chants through gospel to Rock & Roll. Terrific show, all songs, fantastic
The play has been around for years. Nominated for a Tony when it was in New
York. Unfortunately there is no recording of the local production due to
copyright problems. There is a CD of the Broadway cast with part the music.
The show has been in many cities, but it's not a touring company. It's
usually done with rep players. Here there were five singers. Two black
men, one big round baritone, one tall skinny bass. A black woman, Nell
Carter shaped; and two white women, one large one small. The most
surprising is the tiny white woman. Five foot nothing, thin, compact,
thirty-five give or take, who, when she opens her mouth, out comes this
amazing sound, this huge rhinoceros of a voice that you'd expect from a
refrigerator-shaped opera diva. Not that high and pure but powerful and
soulful. She does several numbers as the slinky femme fatale, "Fever" for
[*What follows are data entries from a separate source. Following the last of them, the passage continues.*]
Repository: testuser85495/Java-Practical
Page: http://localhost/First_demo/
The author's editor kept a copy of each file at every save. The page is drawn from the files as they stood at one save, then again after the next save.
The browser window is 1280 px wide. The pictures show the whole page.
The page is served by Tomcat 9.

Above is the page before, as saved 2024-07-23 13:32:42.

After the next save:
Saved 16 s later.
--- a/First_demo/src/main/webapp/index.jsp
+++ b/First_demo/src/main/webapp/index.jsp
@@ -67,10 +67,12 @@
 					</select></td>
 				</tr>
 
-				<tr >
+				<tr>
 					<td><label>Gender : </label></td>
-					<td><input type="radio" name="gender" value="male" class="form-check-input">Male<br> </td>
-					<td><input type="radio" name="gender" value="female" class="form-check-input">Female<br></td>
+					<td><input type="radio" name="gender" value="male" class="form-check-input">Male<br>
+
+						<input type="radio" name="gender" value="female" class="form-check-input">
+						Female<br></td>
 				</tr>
instance. Holy bananas, it ain't over till the thin lady sings.
One of the local professional theaters mounted a production of Cabaret this
spring, and it was wonderful. (If you have never seen the movie Cabaret,
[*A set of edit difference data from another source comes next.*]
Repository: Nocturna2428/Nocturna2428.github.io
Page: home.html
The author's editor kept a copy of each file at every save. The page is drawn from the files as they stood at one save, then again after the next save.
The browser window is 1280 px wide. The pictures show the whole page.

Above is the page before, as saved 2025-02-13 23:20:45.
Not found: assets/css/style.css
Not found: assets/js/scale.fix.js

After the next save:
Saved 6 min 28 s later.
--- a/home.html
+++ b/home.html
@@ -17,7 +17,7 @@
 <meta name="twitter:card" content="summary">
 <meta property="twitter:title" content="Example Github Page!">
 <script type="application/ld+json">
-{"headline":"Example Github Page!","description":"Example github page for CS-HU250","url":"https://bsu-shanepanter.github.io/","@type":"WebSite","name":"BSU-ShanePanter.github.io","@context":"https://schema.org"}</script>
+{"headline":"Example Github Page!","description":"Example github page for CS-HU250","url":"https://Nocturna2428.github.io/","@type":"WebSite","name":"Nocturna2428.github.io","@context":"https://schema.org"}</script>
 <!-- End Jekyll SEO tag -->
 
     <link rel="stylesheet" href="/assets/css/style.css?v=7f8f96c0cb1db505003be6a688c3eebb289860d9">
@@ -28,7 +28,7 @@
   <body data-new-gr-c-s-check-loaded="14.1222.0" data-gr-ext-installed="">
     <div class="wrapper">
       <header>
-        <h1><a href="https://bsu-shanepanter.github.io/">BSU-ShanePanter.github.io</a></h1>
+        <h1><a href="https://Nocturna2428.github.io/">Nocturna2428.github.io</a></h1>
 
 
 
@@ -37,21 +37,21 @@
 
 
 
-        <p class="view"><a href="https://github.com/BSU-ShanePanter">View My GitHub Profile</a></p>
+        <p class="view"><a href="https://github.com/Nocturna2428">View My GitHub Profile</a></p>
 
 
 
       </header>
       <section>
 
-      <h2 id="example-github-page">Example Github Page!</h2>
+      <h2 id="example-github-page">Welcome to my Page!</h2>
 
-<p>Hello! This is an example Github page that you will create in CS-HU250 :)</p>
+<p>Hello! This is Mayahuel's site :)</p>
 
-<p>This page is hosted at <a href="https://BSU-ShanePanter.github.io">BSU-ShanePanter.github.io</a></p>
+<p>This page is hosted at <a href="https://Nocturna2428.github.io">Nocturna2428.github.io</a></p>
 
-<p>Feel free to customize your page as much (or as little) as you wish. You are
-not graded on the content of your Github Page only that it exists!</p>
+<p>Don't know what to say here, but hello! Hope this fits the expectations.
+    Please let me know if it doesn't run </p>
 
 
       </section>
then run, do not walk, to your local Blockbuster or equivalent and rent it
now. This is a *great* movie. It won a whole shelf full of Oscars in its
year: best actor, best actress, best director, and five others. It is
funny, moving, and horrifying all at the same time.)
In Austin, few things are done quite straight, and this play was no
exception. For instance, in typical Austin gender-bending fashion, the role
of the Emcee was played by a woman. Not just any woman, but the same one I
wrote about in "It Ain't Nothin' but the Blues," the best singer in town, at
least that I have seen. Her costumes were slightly different from the
usual. Black leather bra, thong with a dollar sign on the front for the
song "Money Makes the World Go Around," things like that. Her powerful
voice and ironic humor made the play. For a local theater group outside New
York, a terrific production. We saw it twice.
The theater, in case any of you ever get here, is the Zachary Scott Theater
("The Zach"). It has two venues, the big one a thrust stage that seats
maybe two hundred, the other around about half that size. Very nice place.
We saw it twice. The first time we were way up top, last row, but center so
we could see well. It's a small theater so there really aren't any bad
seats. The second time our seats are in the first row. We went with
another couple, friends, and they were seated at a table on the stage.
People at the stage tables tend to get involved in the production. For
instance, the dancing girls kept sitting on his lap and shaking their boobs
in his face. Later the emcee danced with her and got a mite fresh, how
The amazing singer from "It Ain't Nothin' but the Blues" and the Emcee from
"Cabaret" were both a local luminary named Suzanne Abbott. We keep running
into her on-stage and off. We bumped into her at another play, "Omnium
Gatherum," and spoke briefly. She was in the audience that time, not the
cast. Then Bev and a friend coming in from New York ran into her at the
airport the day before we all saw her in "Cabaret" the first time. And
last, we went to see her at the Zach Scott Theater again in a one-woman show
of mostly her own songs. And we ended up sitting between Suzanne's mother
and brother on the one side and sister on the other. We talked to her
mother for a while during the intermission and then traded seats so they
could all sit together.
Small town after all.